Traditional people of Kerala celebrated Vishu with lot of joy and mirth. One very interesting custom of Vishu is Vishukani or Kani Kanal (first sight). Under this tradition there is a prescribed list of items that people see first thing on a Vishu morning. The custom stems from the strong belief of the people of Kerala that good things seen on the New Year day brings good luck for the entire year. Ladies of the house make preparation for Vishukani on a previous night. They would keep prescribed items including a cadjan leaf book, gold ornaments, fresh white cloth, a measure of rice or paddy, flowers of the Konna tree (Cussia fistula), halved jack fruits, halved coconuts and yellow cucumber in a big pot. Behind this pot is kept the bell metal mirror and a garlanded deity of Lord Krishna. Two standing oil lamps are also placed before the deity. Master of the house is the first person to take a look at auspicious things. Children are brought blind folded from their rooms to watch Vishukani. Many people in Kerala prefer to perform Vishukani in temples. Vishukani is offered to Gods and is later distributed amongst poor and needy.
Children are given gifts or small amount of cash on the Vishu Day in a belief that it ensures prosperity for children. This tradition is called Vishu Kaineetam.

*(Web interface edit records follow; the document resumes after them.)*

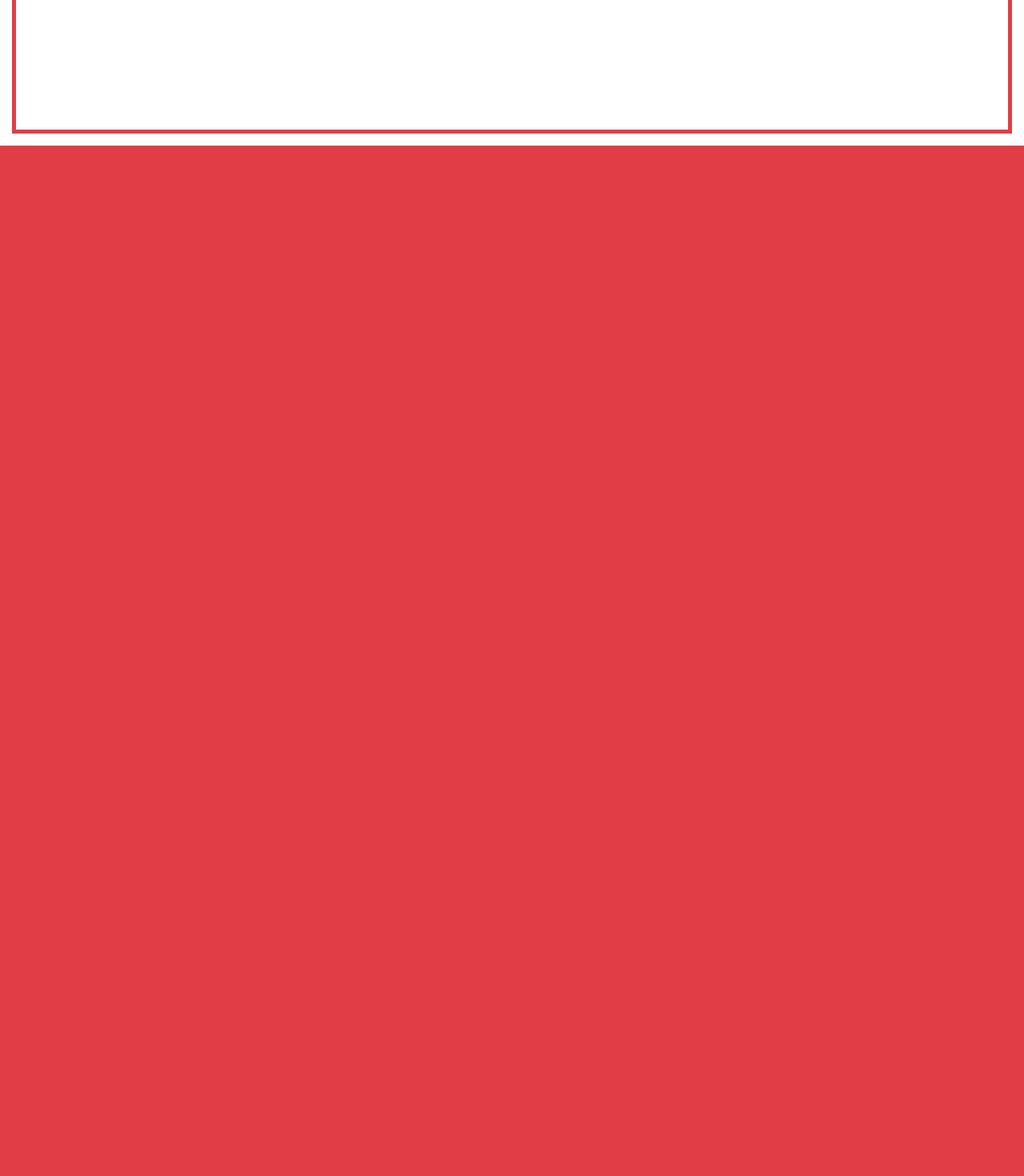
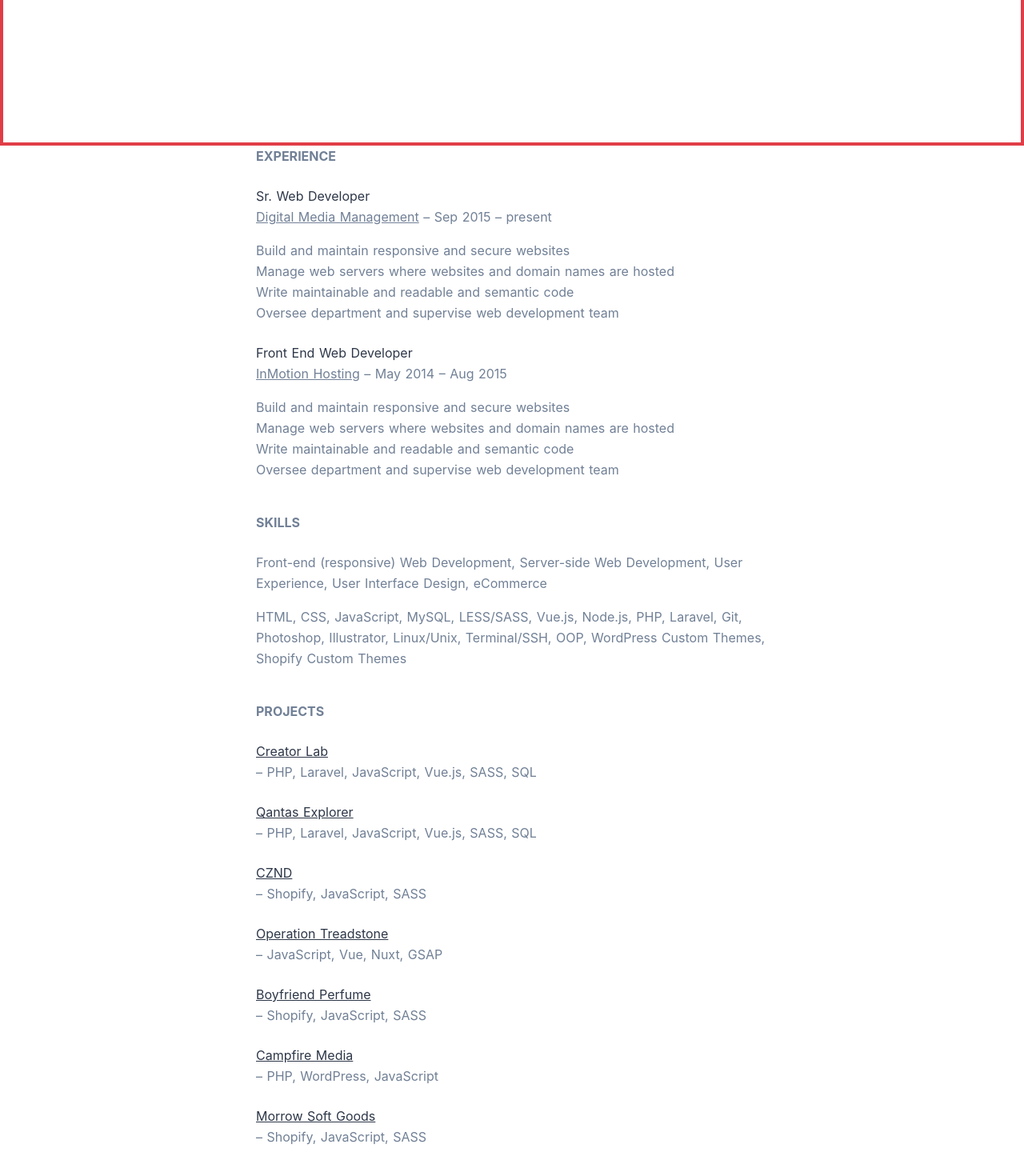
Before and after one commit to jamestylerpatton/portfolio, a Nuxt app: page / in a window 1280 px wide. Shown: the part 618-2088 px from the top of the page at 80% size. Before the commit the page ends 800 px from the top, so only its background shows below. Built offline with nearby package versions, Linux system fonts and the light colour scheme.

Commit message:
Add resume info to index

```diff
--- a/layouts/default.vue
+++ b/layouts/default.vue
@@ -1,9 +1,13 @@
 <template>
-  <div class="site-border-outer fixed w-full h-full">
-    <div class="site-border-inner absolute w-full h-full top-0 left-0 right-0 bottom-0 overflow-auto">
-      <navigation />
-      <nuxt />
-    </div>
+  <div class="relative">
+
+    <navigation />
+    <nuxt />
+
+    <div class="fixed bg-primary h-1 left-0 top-0 right-0"></div>
+    <div class="fixed bg-primary h-1 left-0 bottom-0 right-0"></div>
+    <div class="fixed bg-primary w-1 left-0 bottom-0 top-0"></div>
+    <div class="fixed bg-primary w-1 right-0 bottom-0 top-0"></div>
   </div>
 </template>
 
@@ -18,7 +22,7 @@ html {
   -moz-osx-font-smoothing: grayscale;
   -webkit-font-smoothing: antialiased;
   box-sizing: border-box;
-  background-color: #e13d47;
+  /* background-color: #e13d47; */
 }
 
 *,
@@ -28,13 +32,13 @@ html {
   margin: 0;
 }
 
-.site-border-outer{
+/* .site-border-outer{
   border: 15px solid #ffffff;
 }
 .site-border-inner{
   border: 5px solid #e13d47;
   background: #ffffff;
-}
+} */
 </style>
 
 <script>
--- a/pages/index.vue
+++ b/pages/index.vue
@@ -1,15 +1,120 @@
 <template>
-  <div class="flex w-full h-full">
+  <div>
 
-    <div class="container flex items-center justify-center">
+    <div class="container w-full min-h-screen flex items-center justify-center">
       <div class="w-9/12 py-20">
-        <!-- <logo /> -->
-        <h1 class="title text-2xl md:text-3xl lg:text-5xl">
+        <h1 class="title text-gray-800 text-2xl md:text-3xl lg:text-5xl">
           Hi, I'm Tyler Patton
         </h1>
-        <h2 class="subtitle text-1xl md:text-2xl lg:text-4xl">
+        <h2 class="subtitle text-gray-600 text-1xl md:text-2xl lg:text-4xl">
           I am a Web Developer at <strong>Digital Media Management</strong>, passionate about designing and building user centered websites, interfaces, and applications. I have a strong enthusiasm for learning about the newest web technologies.
         </h2>
+      </div>
+    </div>
+
+    <div class="container w-full min-h-screen flex items-start justify-center">
+      <div class="lg:w-1/2 w-9/12 pb-20 text-gray-600 leading-relaxed">
+        <section>
+          <h3 class="uppercase mb-6 font-bold">Experience</h3>
+          <div class="mb-6">
+            <h4 class="text-gray-800">Sr. Web Developer</h4>
+            <p class="mb-4">
+              <a href="https://digitalmediamanagement.com/" target="_blank" class="underline hover:text-gray-800">Digital Media Management</a>
+              – Sep 2015 – present
+            </p>
+            <ul class="list-">
+              <li>Build and maintain responsive and secure websites</li>
+              <li>Manage web servers where websites and domain names are hosted</li>
+              <li>Write maintainable and readable and semantic code</li>
+              <li>Oversee department and supervise web development team</li>
+            </ul>
+          </div>
+          <div>
+            <h4 class="text-gray-800">Front End Web Developer</h4>
+            <p class="mb-4">
+              <a href="https://www.inmotionhosting.com/" target="_blank" class="underline hover:text-gray-800">InMotion Hosting</a>
+              – May 2014 – Aug 2015
+            </p>
+            <ul class="list-">
+              <li>Build and maintain responsive and secure websites</li>
+              <li>Manage web servers where websites and domain names are hosted</li>
+              <li>Write maintainable and readable and semantic code</li>
+              <li>Oversee department and supervise web development team</li>
+            </ul>
+          </div>
+        </section>
+
+        <section>
+          <h3 class="uppercase mt-10 mb-6 font-bold">Skills</h3>
+          <div class="mb-6">
+            <p class="mb-4">
+              Front-end (responsive) Web Development, Server-side Web Development, User Experience, User Interface Design, eCommerce
+            </p>
+            <p>
+              HTML, CSS, JavaScript, MySQL, LESS/SASS, Vue.js, Node.js, PHP, Laravel, Git, Photoshop, Illustrator, Linux/Unix, Terminal/SSH, OOP, WordPress Custom Themes, Shopify Custom Themes
+            </p>
+          </div>
+        </section>
+
+        <section>
+          <h3 class="uppercase mt-10 mb-6 font-bold">Projects</h3>
+          <div class="mb-6">
+            <h4 class="text-gray-800">
+              <a href="https://creatorlab.co/" target="_blank" class="underline">Creator Lab</a>
+            </h4>
+            <p>
+              – PHP, Laravel, JavaScript, Vue.js, SASS, SQL
+            </p>
+          </div>
+          <div class="mb-6">
+            <h4 class="text-gray-800">
+              <a href="https://www.qantasexplorer.com/" target="_blank" class="underline">Qantas Explorer</a>
+            </h4>
+            <p>
+              – PHP, Laravel, JavaScript, Vue.js, SASS, SQL
+            </p>
+          </div>
+          <div class="mb-6">
+            <h4 class="text-gray-800">
+              <a href="https://cznd.co/" target="_blank" class="underline">CZND</a>
+            </h4>
+            <p>
+              – Shopify, JavaScript, SASS
+            </p>
+          </div>
+          <div class="mb-6">
+            <h4 class="text-gray-800">
+              <a href="https://www.usanetwork.com/treadstone/operation-treadstone/" target="_blank" class="underline">Operation Treadstone</a>
+            </h4>
+            <p>
+              – JavaScript, Vue, Nuxt, GSAP
+            </p>
+          </div>
+          <div class="mb-6">
+            <h4 class="text-gray-800">
+              <a href="https://boyfriendperfume.com/" target="_blank" class="underline">Boyfriend Perfume</a>
+            </h4>
+            <p>
+              – Shopify, JavaScript, SASS
+            </p>
+          </div>
+          <div class="mb-6">
+            <h4 class="text-gray-800">
+              <a href="http://wearecampfire.media/" target="_blank" class="underline">Campfire Media</a>
+            </h4>
+            <p>
+              – PHP, WordPress, JavaScript
+            </p>
+          </div>
+          <div class="mb-6">
+            <h4 class="text-gray-800">
+              <a href="https://www.morrowsoftgoods.com/" target="_blank" class="underline">Morrow Soft Goods</a>
+            </h4>
+            <p>
+              – Shopify, JavaScript, SASS
+            </p>
+          </div>
+        </section>
       </div>
     </div>
 
@@ -32,7 +137,6 @@
     'Segoe UI', Roboto, 'Helvetica Neue', Arial, sans-serif;
   display: block;
   font-weight: 500;
-  color: #35495e;
   letter-spacing: 1px;
   overflow: hidden;
   opacity: 0;
@@ -44,7 +148,6 @@
 
 .subtitle {
   font-weight: 300;
-  color: #526488;
   word-spacing: 5px;
   padding-bottom: 15px;
 }
--- a/tailwind.config.js
+++ b/tailwind.config.js
@@ -5,7 +5,22 @@
 ** Default: https://github.com/tailwindcss/tailwindcss/blob/master/stubs/defaultConfig.stub.js
 */
 module.exports = {
-  theme: {},
+  theme: {
+    backgroundColor: theme => ({
+      ...theme('colors'),
+      'primary': '#e13d47'
+    }),
+    inset: {
+      '0': 0,
+      auto: 'auto',
+      '4': '1rem'
+    },
+    extend: {
+      colors: {
+        'primary': '#e13d47'
+      }
+    }
+  },
   variants: {},
   plugins: []
 }
```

To celebrate the auspicious festival of Pooram Vishu people of Kerala wear kodi vastram (new clothes). People sing, dance and make merry. Patassu (firecrackers) are also burst to mark the New Year day. Another attractive feature of the festival is the grand sadya (feast) prepared by the ladies of the house. Special dishes are prepared using jackfruits, mangoes, pumpkins and gourd besides other seasonal vegetables and fruits. Characteristic feature of a Vishu meal is that the food items consist of roughly equal proportions of salty, sweet, sour and bitter items. Popular feast dishes include Veppampoorasam' (a bitter preparation of neem) and Mampazhapachadi' (a sour mango soup).
In villages of Kerala, young men and women dress up as the 'chozhi' by wearing a skirt of dried banana leaves and masks on their faces. These entertainers would then move from house to house and collect reward for their performances. The money collected by them is spent in Vishuwela or the New Year Fairs.